Second, you could try an overnight solution with baking soda for an old smell. Simply sprinkle baking soda on your carpets, couch, sofa, and other furniture that’s affected and leave it overnight. You can gently rub it all over the furniture to make sure all the surface is covered. Baking soda is really good at absorbing smells, so give it time to work.
The next day, vacuum the baking soda from the furniture using a vacuum machine with an upholstery attachment.
You’ll probably find people that also swear by coffee grounds, vinegar, or even vodka. However, while many things probably can remove or mask the cigar smell on furniture, many of them can also damage or stain the units. Because of this, we only recommend baking soda, and if that doesn’t work, please take your furniture to a professional cleaner.
Removing Cigar Smoke Smell From Your Walls

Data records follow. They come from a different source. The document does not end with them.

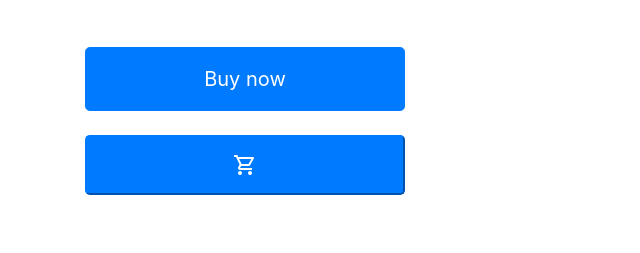
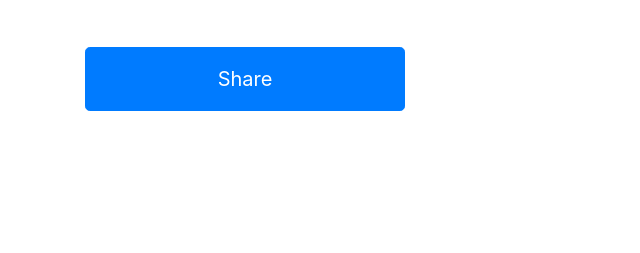
Before and after one commit to Gautamarora-360/BloomsNBlossom, a Django app: page /shop/productview/25 in a window 1280 px wide. Shown: the part 547-800 px from the top of the page, without its empty margins (0-640 px from the left). Run offline with Django 4.2, Linux system fonts and the light colour scheme; data comes from the database, SQL or seed files in the repository; some libraries are stand-ins or nearby versions.

Commit message:
Frontend-2

```diff
--- a/shop/templates/shop/index.html
+++ b/shop/templates/shop/index.html
@@ -91,8 +91,10 @@
     </div>
     <div class="container-fluid" style = "text-align:center">
         <!--Slideshow starts here -->
-        {% for product, range, nSlides in allProducts %}
-            <h1 class="my-4"><b>{{ product.0.category }}</b></h1>
+        {% comment %} {% for product, range, nSlides in allProducts %}
+            <h1 class="my-4"><b>{{ product.0.category }}</b></h1> {% endcomment %}
+            {% for product, range, category, sub_category in allProducts %}
+    <h1 class="my-4"><b>{{ category }} - {{ sub_category }}</b></h1>
             <div class="row">
             <div id="demo{{forloop.counter}}" class="col carousel slide my-3" data-ride="carousel" data-interval="4000">
                 <ul class="carousel-indicators">
--- a/shop/templates/shop/productview.html
+++ b/shop/templates/shop/productview.html
@@ -11,15 +11,10 @@
             </div>
             <div class="container row mt-5 d-flex flex-column justify-content-center " style = "">
 
-                <button class="btn btn-lg btn-primary py-3" href = "/shop/checkout">Buy now</button>
+                <button id="shareButton" class="btn btn-lg btn-primary py-3" href = "/shop/checkout">Share</button>
                 <br>
-                <span id="divpr{{i.id}}" class="divpr d-flex flex-column">
-                    <button id="pr{{i.id}}" class="btn-lg btn-primary cart">
-                        <span class="material-symbols-outlined pt-2">
-                            shopping_cart
-                        </span>
-                    </button>
-                </span>
+
+
 
             </div>
         </div>
@@ -31,48 +26,30 @@
     </div>
 </div>
 {% endblock %}
+{% block js %}
+<script>
+    document.getElementById('shareButton').addEventListener('click', function() {
+        // Get the current URL
+        var urlToCopy = window.location.href;
 
-{% block js %}
-    <script>
-        console.log('working');
-        if(localStorage.getItem('cart') == null){
-            var cart = {};
-        }
-        else{
-            cart = JSON.parse(localStorage.getItem('cart'));
-            document.getElementById('cart').innerHTML = Object.keys(cart).length;
-        }
+        // Create a temporary input element
+        var input = document.createElement('input');
+        input.setAttribute('value', urlToCopy);
+        document.body.appendChild(input);
 
-        $('.cart').click(function(){
-            console.log('clicked');
-            var idstr = this.id.toString();
-            console.log(idstr);
-            if(cart[idstr] != undefined){
-                cart[idstr] = cart[idstr] + 1
-            }
-            else{
-                cart[idstr] = 1
-            }
-            console.log(cart)
-            localStorage.setItem('cart', JSON.stringify(cart));
-            document.getElementById('cart').innerHTML = Object.keys(cart).length;
-        });
-        $('#popcart').popover();
+        // Select the text inside the input element
+        input.select();
+        input.setSelectionRange(0, 99999); // For mobile devices
 
-        document.getElementById('popcart').setAttribute('data-content', '<h5>Cart</h5>');
+        // Copy the text to the clipboard
+        document.execCommand('copy');
 
-        $('.divpr').on('click', 'button.cart', function(){
-            var idstr = this.id.toString();
-            if (cart[idstr] != undefined) {
-                qty = cart[idstr][0] + 1;
-            }
-            else {
-                qty = 1;
-                name = document.getElementById('name'+idstr).innerHTML;
-                price = document.getElementById('price'+idstr).innerHTML;
-                cart[idstr] = [qty, name, parseInt(price)];
-            }
-            updateCart(cart);
-        });
-    </script>
+        // Remove the temporary input element
+        document.body.removeChild(input);
+
+        // Optionally, you can provide feedback to the user
+        alert('URL copied to clipboard: ' + urlToCopy);
+    });
+
+</script>
 {% endblock %}
--- a/shop/views.py
+++ b/shop/views.py
@@ -3,29 +3,42 @@ from django.http import HttpResponse
 from . models import Product, Contact, Order, OrderUpdate
 from math import ceil
 import json
+from django.db.models import Count
 
 
+# def index(request):
+
+#     allProducts = []
+#     categProducts = Product.objects.values('category', 'id')
+#     categs = {item['category'] for item in categProducts}
+#     for cat in categs:
+#         prod = Product.objects.filter(category = cat)
+#         n = len(prod)
+#         nslides = n // 4 + ceil((n / 4) - (n // 4))
+#         allProducts.append([prod, range(1, nslides), nslides])
+#     params = {'allProducts':allProducts}
+#     return render(request, 'shop/index.html', params)
 def index(request):
-    # products = Product.objects.all()
-    # print(products)
-    # n = len(products)
-    # nslides = n//4 + ceil((n/4)-(n//4))
-    # params = {'no_of_slides':nslides, 'range':range(1, nslides), 'product':products}
-    # allProducts = [[products, range(1, nslides), nslides],
-    #                [products, range(1, nslides), nslides]]
-    # params = {'allProducts' : allProducts}
-    # return render(request, 'shop/index.html', params)
+    allProducts = []
 
-    # -- Sahi wala
-    allProducts = []
-    categProducts = Product.objects.values('category', 'id')
-    categs = {item['category'] for item in categProducts}
-    for cat in categs:
-        prod = Product.objects.filter(category = cat)
+    # Query distinct categories and subcategories
+    categories = Product.objects.values('category', 'sub_category').annotate(count=Count('id'))
+
+    for cat in categories:
+        category = cat['category']
+        sub_category = cat['sub_category']
+
+        # Query products for the current category and subcategory
+        prod = Product.objects.filter(category=category, sub_category=sub_category)
+
+        # Calculate the number of slides for the carousel
         n = len(prod)
         nslides = n // 4 + ceil((n / 4) - (n // 4))
-        allProducts.append([prod, range(1, nslides), nslides])
-    params = {'allProducts':allProducts}
+
+        # Append product information to the allProducts list
+        allProducts.append([prod, range(1, nslides), category, sub_category])
+
+    params = {'allProducts': allProducts}
     return render(request, 'shop/index.html', params)
 
 
--- a/wondermart/urls.py
+++ b/wondermart/urls.py
@@ -24,6 +24,5 @@ urlpatterns = [
     path('shop/', include('shop.urls')),
     path('blog/', include('blog.urls')),
     path('', views.index),
-    path('/login', views.login),
-    path('/signup', views.signup)
+
 ] + static(settings.MEDIA_URL, document_root=settings.MEDIA_ROOT)
--- a/wondermart/views.py
+++ b/wondermart/views.py
@@ -7,5 +7,3 @@ def login(request):
     return render (request,'login.html')
 def signup(request):
     return render (request,'signup.html')
-# if user.is_authenticated:
-#     return redirect(/home)
```
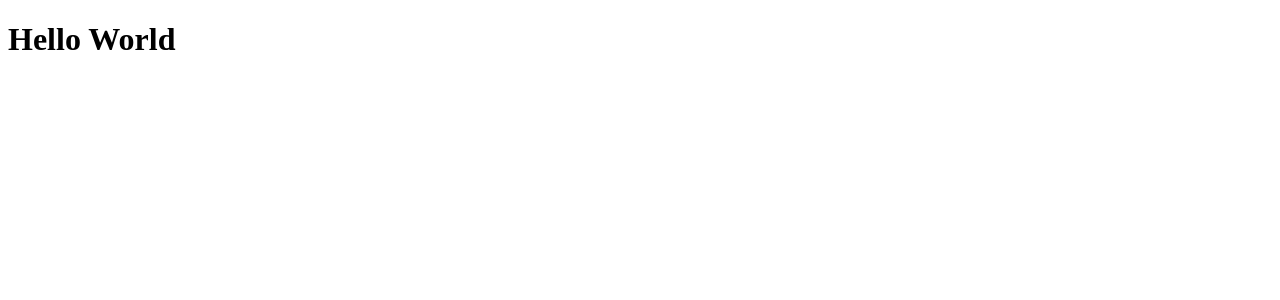
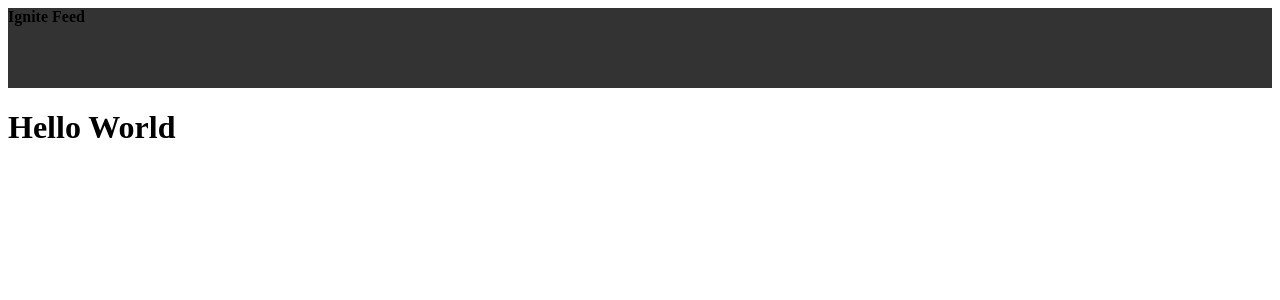
Before and after one commit to luldsilva/fundamentals-reactjs, a React (Vite) app: page / in a window 1280 px wide. Shown: the top 300 px of the page. Built offline with nearby package versions, Linux system fonts and the light colour scheme.

Commit message:
add basic header and your unique customization, also add global css configurations.

```diff
--- a/index.html
+++ b/index.html
@@ -2,9 +2,19 @@
 <html lang="en">
   <head>
     <meta charset="UTF-8" />
+
+    <link rel="preconnect" href="https://fonts.googleapis.com" />
+    <link rel="preconnect" href="https://fonts.gstatic.com" crossorigin />
+
     <link rel="icon" type="image/svg+xml" href="/src/favicon.svg" />
     <meta name="viewport" content="width=device-width, initial-scale=1.0" />
-    <title>Vite App</title>
+
+    <link
+      href="https://fonts.googleapis.com/css2?family=Roboto:wght@400;700&display=swap"
+      rel="stylesheet"
+    />
+
+    <title>Fundamentals React</title>
   </head>
   <body>
     <div id="root"></div>
--- a/src/App.jsx
+++ b/src/App.jsx
@@ -1,7 +1,11 @@
+import { Header } from "./components/Header";
 
 function App() {
   return (
-    <h1>Hello World</h1>
+    <div>
+      <Header />
+      <h1>Hello World</h1>
+    </div>
   );
 }
 
--- /dev/null
+++ b/src/components/Header.jsx
@@ -0,0 +1,9 @@
+import styles from "./Header.module.css";
+
+export function Header() {
+  return (
+    <header className={styles.header}>
+      <strong>Ignite Feed</strong>
+    </header>
+  );
+}
--- /dev/null
+++ b/src/components/Header.module.css
@@ -0,0 +1,4 @@
+.header {
+  background: #333;
+  height: 80px;
+}
--- /dev/null
+++ b/src/global.css
@@ -0,0 +1,33 @@
+:root {
+  --white: #ffffff;
+  --gray-100: #e1e1e6;
+  --gray-300: #c4c4cc;
+  --gray-400: #8d8d99;
+  --gray-600: #323238;
+  --gray-700: #29292e;
+  --gray-800: #202024;
+  --gray-900: #121214;
+
+  --green-500: #00875f;
+}
+
+* {
+  margin: 0;
+  padding: 0;
+  box-sizing: border-box;
+}
+
+body {
+  background: var(--gray-900);
+  color: var(--gray-300);
+  -webkit-font-smoothing: antialiased;
+}
+
+body,
+input,
+textarea,
+button {
+  font-family: "Roboto", sans-serif;
+  font-weight: 400;
+  font-size: 1rem;
+}
```
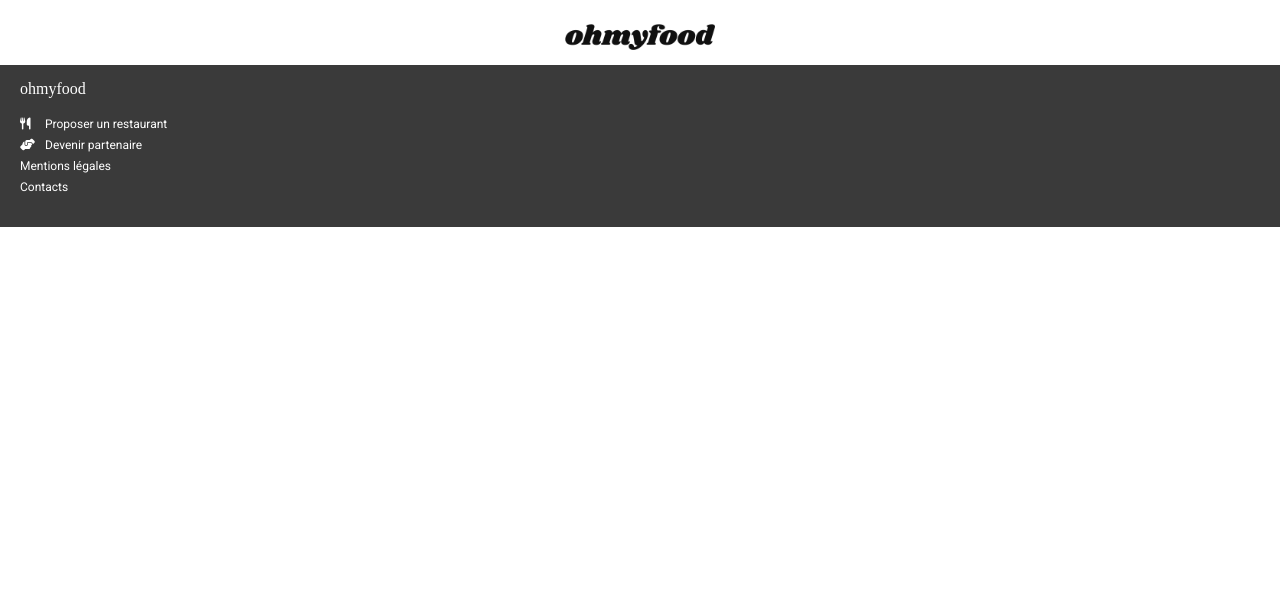
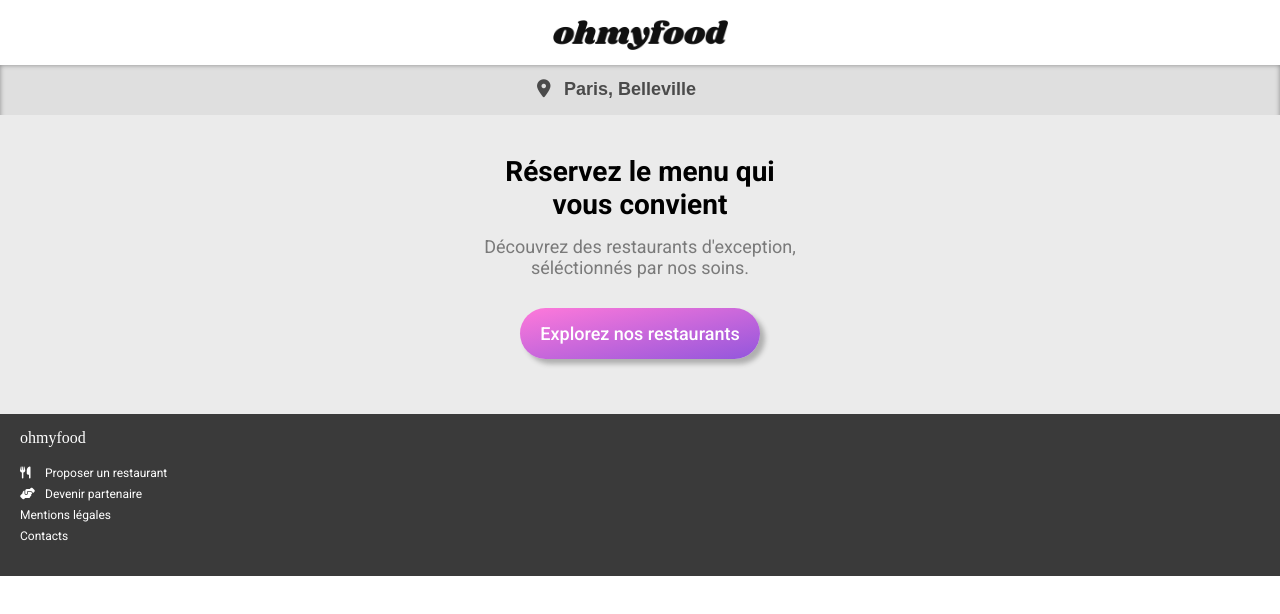
Before and after one commit to Barsat06/OhMyFood, a plain HTML site: page index.html in a window 1280 px wide. Drawn offline with Linux system fonts and the light colour scheme; a web font is replaced by a local one.

Commit message:
Ajout de la section de recherche + presentation site + header "fixed".

```diff
--- a/index.html
+++ b/index.html
@@ -16,13 +16,48 @@
             <header>
                 <div id="logo">
                     <a href="">
-                    <img src="images\logo\ohmyfood.png" alt="Logo">
+                        <img src="images\logo\ohmyfood.png" alt="Logo">
                     </a>
                 </div>
             </header>
 
+            <main>
+                <section id="search">
+                    <div id="search_block">
+                        <label for="search_area">
+                            <span id="location_logo">
+                                <i class="fas fa-map-marker-alt"></i>
+                            </span>
+                        </label>
+
+                        <input type="search" placeholder="Paris, Belleville" id="search_area">
+                    </div>
+                </section>
+
+                <section id="presentation">
+                    <h1>
+                        Réservez le menu qui<br>
+                        vous convient
+                    </h1>
+
+                    <p>
+                        Découvrez des restaurants d'exception,<br>
+                        séléctionnés par nos soins.
+                    </p>
+
+                    <div id="btn_restaurant">
+                        <a href="#restaurants">
+                            Explorez nos restaurants
+                        </a>
+                    </div>
+                </section>
+            </main>
+
             <footer>
-                <h2>ohmyfood</h2>
+                <h2>
+                    ohmyfood
+                </h2>
+
                 <ul>
                     <li><a href=""><i class="fas fa-utensils"></i>Proposer un restaurant</a></li>
                     <li><a href=""><i class="fas fa-hands-helping"></i>Devenir partenaire</a></li>
--- a/style.css
+++ b/style.css
@@ -2,6 +2,7 @@
     --clr-primary: #9356DC;
     --clr-secondary: #FF79DA;
     --clr-tertiary: #99E2D0;
+    --ph-grey: #4b4b4b;
 }
 
 *{
@@ -42,8 +43,11 @@ body{
 /*Header*/
 
 header{
+    position: fixed;
+    top: 0px;
+    background-color: white;
     height: 65px;
-    box-shadow: 0px 0px 10px 0px #a2a2a3;
+    width: 100%;
 }
 
 #logo{
@@ -55,7 +59,73 @@ header{
 }
 
 #logo img{
-    width: 150px;
+    width: 175px;
+}
+
+/*Search*/
+
+#search{
+    box-shadow: 0px 65px 5px 0px #89898a inset;
+    background-color: #dfdfdf;
+    display: flex;
+    justify-content: center;
+    padding: 75px 0px 10px 0px;
+    height: 115px;
+    display: flex;
+    align-items: center;
+}
+
+#search_area{
+    background-color: transparent;
+    border: none;
+    margin-left: 7px;
+    height: 25px;
+}
+
+::placeholder, #location_logo{
+    color: var(--ph-grey);
+    font-weight: 600;
+    font-size: 18px;
+}
+
+/*Présentation*/
+
+#presentation{
+    background-color: #ebebeb;
+}
+
+#presentation h1, #presentation p{
+    display: flex;
+    justify-content: center;
+    text-align: center;
+}
+
+#presentation h1{
+    padding: 40px 0px 15px 0px;
+    font-size: 28px;
+}
+
+#presentation p{
+    padding: 0px 0px 30px 0px;
+    color: #7a7a7a;
+    font-size: 18px;
+}
+
+#btn_restaurant{
+    display: flex;
+    justify-content: center;
+    padding-bottom: 55px;
+}
+
+#presentation a{
+    background: linear-gradient(to top left, var(--clr-primary),var(--clr-secondary));
+    padding: 15px 20px;
+    border-radius: 40px;
+    color: white;
+    font-weight: 500;
+    font-size: 18px;
+    cursor: pointer;
+    box-shadow: 5px 5px 5px #afafaf;
 }
 
 /*Footer*/
```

Did you know that nicotine contaminates dust? Because of that, smokers’ rooms not only smell, but they usually look very dirty, especially the walls and bright wood surfaces, such as kitchen countertops. To make sure that your walls stay clean, you should always have good ventilation in the room, as well as clean them regularly.
Repainting them also helps, but that can be too much of a hassle. So, first, you can try vacuuming them with an upholstery brush attachment. This is not a deep clean solution, but it works great for removing any loose debris or recent buildup of cigar smoke particles.
Second, right after you’ve vacuumed the walls, you can make a cleaning solution by mixing one gallon of hot water, three tablespoons of dish soap, and a half cup of baking soda. If your walls are washable (e.g., you do not have wallpaper), take a rug and scrub the walls with the mixture. Then, air the room by leaving the windows open until the walls dry.
Third, you can also make a mixture using undiluted vinegar (white or apple cider vinegar), lemon juice, or ammonia. Combine the ingredients and pour them into a spraying bottle. Gently spray the mixture on your walls while your windows are open.
Also, don’t forget to wear gloves and protective eyewear, especially if using ammonia, because it’s dangerous and can irritate the skin. Once the sprayed mixture dries, get a clear rug and rinse the walls with water.
Finally, if none of the above-mentioned solutions work, call a professional to strip down the buildup of cigar smoke particles and repaint your walls.
Removing cigar smoke smell is an annoying and very difficult process, which is why prevention is always the best measure. But, when that’s not an option, make sure to clean your skin and clothes properly or air your room or car immediately after smoking a cigar.
The reason for this is simple: your surroundings absorb small particles from your cigar smoke, and they gradually build up on both soft (furniture) and hard (wood, walls, etc.) surfaces.
As we’ve seen, the buildup of cigar smoke particles in the air and objects in our surroundings is called third-hand smoke and is bad for our health. Hopefully, our advice will come in useful to help you keep your surroundings healthier.